You have such a busy schedule between speaking engagements, performances, and the launch of your latest book, Supreme Glamour. I was going to ask how do you find the time to practice, but it sounds like you're making it happen when and wherever you can?
I am. The thing about that is I do that all the time. I'm always on the road so I always have to do things whenever I can. So this is not anything new for me. This is just a part of it, but now, it's with Dancing With the Stars. It keeps life exciting to keep doing different kinds of things.
You joked that you're not used to following anyone when it comes to performing – how has it been settling into your partner dynamic with Brandon?
Well, for me, it's not hard because I was in a group. So I'm accustomed to being with people. But I was kind of speaking more about with a dance partner. Because there was a time when we did dance together as partners. Then dances started happening and people weren't dancing together. That's one dynamic that has sort of changed.
And now to actually have a partner that you dance with on a song, and the partner is a male and they lead you. I'm accustomed to doing my own thing my own way. I guess it's kind of like being married. You have to learn how to sometimes do what your partner wants to do. That's what I'm getting accustomed to again.
Your new book Supreme Glamour will feature the fashion of The Supremes. Was that an aspect of Dancing With the Stars that excited you? And do you get any say in your glitzy ensembles?
Yeah, it's wonderful because I do enjoy lovely clothes. The Supremes, we were sort of fashionistas before that became a popular official phrase. So dressing up for me is something I really like. That's one of the things about this show that I love.
Dancing With the Stars, chooses the outfits and we have some input, which I'm really happy about.

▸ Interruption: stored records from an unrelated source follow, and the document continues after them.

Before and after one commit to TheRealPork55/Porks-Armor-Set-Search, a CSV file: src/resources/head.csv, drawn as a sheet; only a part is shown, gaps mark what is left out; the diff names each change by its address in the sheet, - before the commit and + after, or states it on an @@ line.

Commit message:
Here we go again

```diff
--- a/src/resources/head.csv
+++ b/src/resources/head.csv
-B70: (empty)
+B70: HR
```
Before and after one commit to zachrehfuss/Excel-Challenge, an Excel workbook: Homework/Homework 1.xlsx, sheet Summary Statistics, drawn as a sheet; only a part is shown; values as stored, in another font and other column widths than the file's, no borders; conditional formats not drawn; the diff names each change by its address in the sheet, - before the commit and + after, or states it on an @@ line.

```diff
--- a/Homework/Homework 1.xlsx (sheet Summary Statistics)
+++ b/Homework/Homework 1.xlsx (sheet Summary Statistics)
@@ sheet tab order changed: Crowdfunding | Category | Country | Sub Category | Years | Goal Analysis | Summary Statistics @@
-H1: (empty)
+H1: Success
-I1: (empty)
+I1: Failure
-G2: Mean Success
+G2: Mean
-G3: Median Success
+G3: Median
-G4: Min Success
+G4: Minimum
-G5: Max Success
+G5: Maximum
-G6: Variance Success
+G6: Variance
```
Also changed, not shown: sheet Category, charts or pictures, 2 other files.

In fact, my gown that I was wearing the first week was a full skirt. I said, 'I really think I'd like to have some splits in it,' so they put all the splits in it, which made it really nice. Then when I kicked my leg, you saw the leg itself.
One aspect of this show contestants often talk about is the friendships you make. Have you bonded with anyone in particular on the cast this season?

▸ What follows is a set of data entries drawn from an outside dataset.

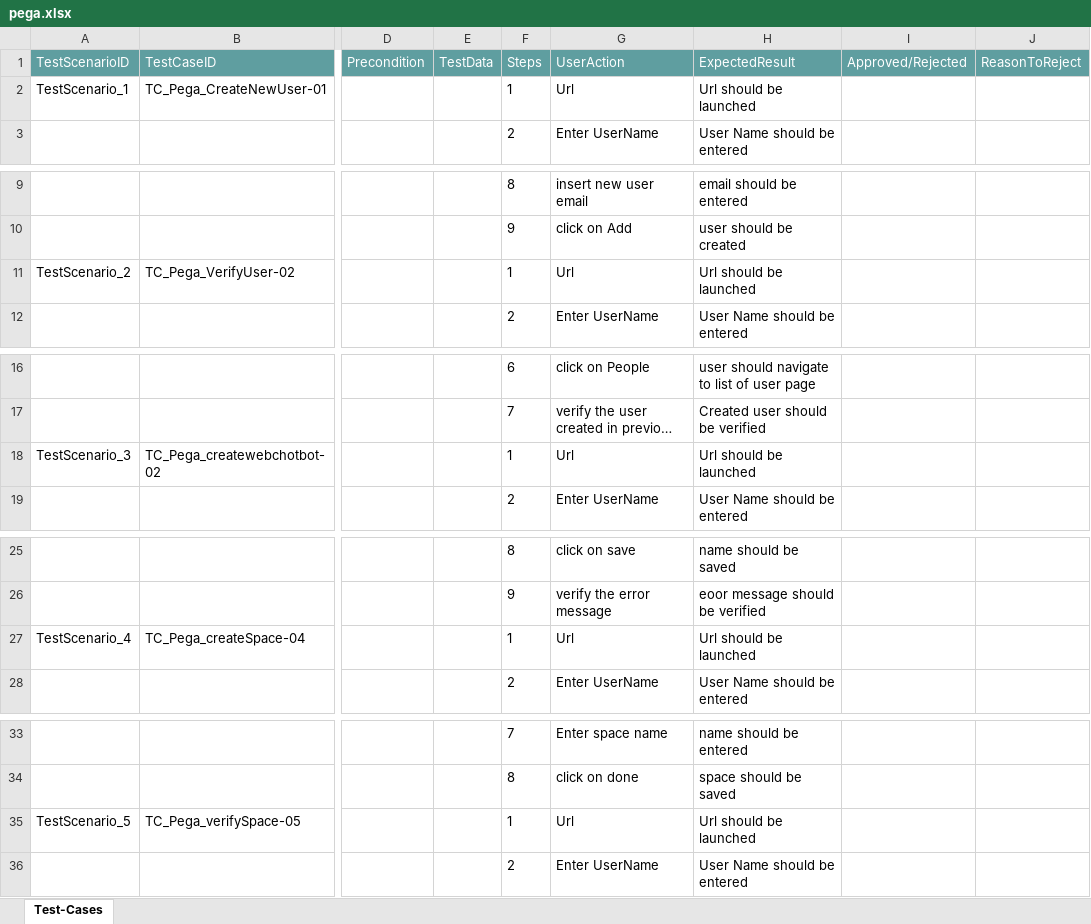
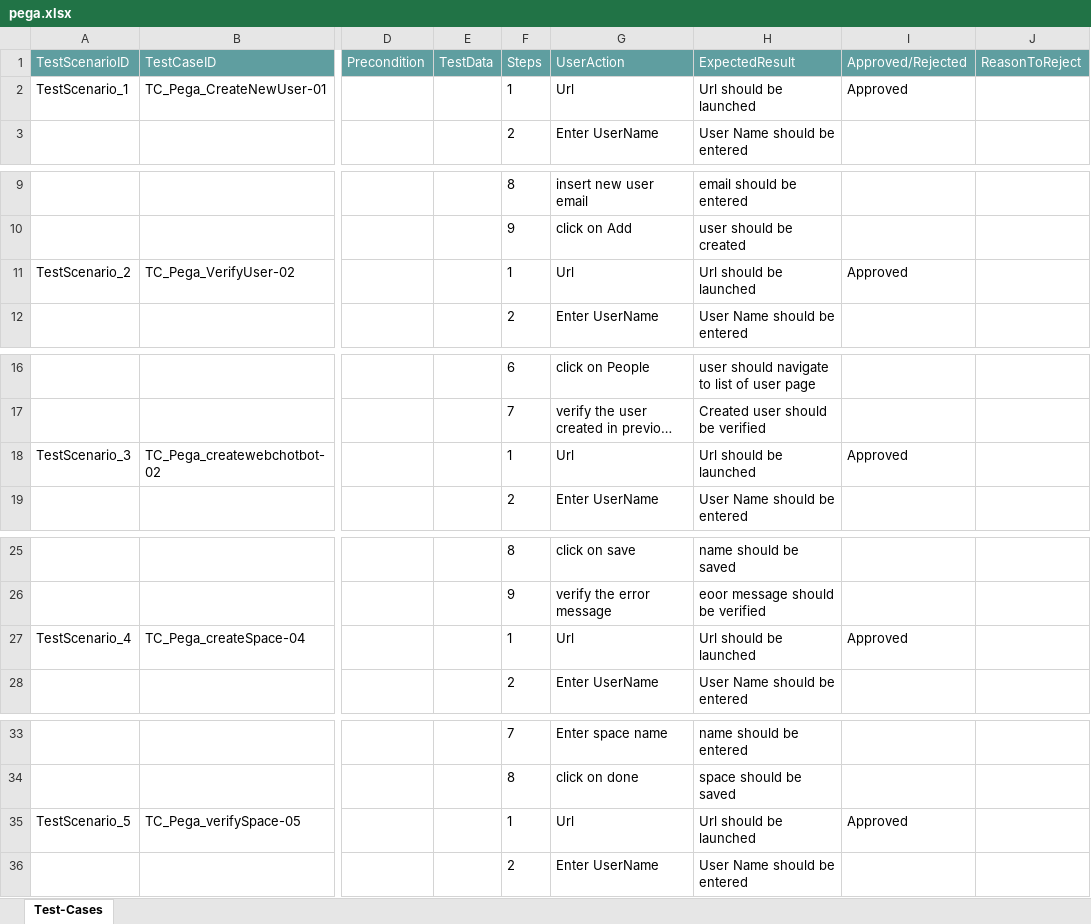
Before and after one commit to ShaikMohamedIrfan/GenericApps, an Excel workbook: pega.xlsx, sheet Test-Cases, drawn as a sheet; only a part is shown, gaps mark what is left out; long unchanged cells end in …; values as stored, in another font and other column widths than the file's, no borders; table styles not drawn; the diff covers the shown part only; the diff names each change by its address in the sheet, - before the commit and + after, or states it on an @@ line.

Commit message:
Add files via upload

```diff
--- a/pega.xlsx (sheet Test-Cases)
+++ b/pega.xlsx (sheet Test-Cases)
-I2 (Approved/Rejected): (empty)
+I2 (Approved/Rejected): Approved
-I11 (Approved/Rejected): (empty)
+I11 (Approved/Rejected): Approved
-I18 (Approved/Rejected): (empty)
+I18 (Approved/Rejected): Approved
-I27 (Approved/Rejected): (empty)
+I27 (Approved/Rejected): Approved
-I35 (Approved/Rejected): (empty)
+I35 (Approved/Rejected): Approved
```
Also changed, not shown: 2 edited cells elsewhere in this sheet.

All of the girls have been really close, and the guys are close. It's almost like being in high school. The boys on one side, the girls on the other side. So we got that dynamic going on. We share some of the things we like, some of the things we don't like.
My special bond that I've had is with Sean Spicer, which is very odd. I don't know what people are saying, but he is one of the nicest guys you ever want to meet. I think with his dance, he was just so into it and so happy. It was just beautiful to just watch him.
Can we expect to see any friends or family in the audience this coming week? Who's coming out to show support?
I had too many people there. I think I had like 30 tickets. You're only allowed seven. So they said to me, "You're going to have to cut it back." But I had a lot of my besties there. Marla Gibbs and Beverly Todd, Judy Pace, Freda Payne... Lots of my friends were there. Some of my grandchildren were there, my children were there. My family was there and that was really cool.
What's something positive that you'll walk away with after this experience?
I'm having the time of my life at this age, doing something as spectacular as dancing the Tango, the Waltz, the Cha-Cha, and on Dancing With the Stars, which is the number-one TV show in America now, very much like The Ed Sullivan Show. So I mean, I'm just having a ball. I'm already winning because I'm here. Everything else is just icing on the whatever.
Dancing with the Stars, Mondays, 8/7c, ABC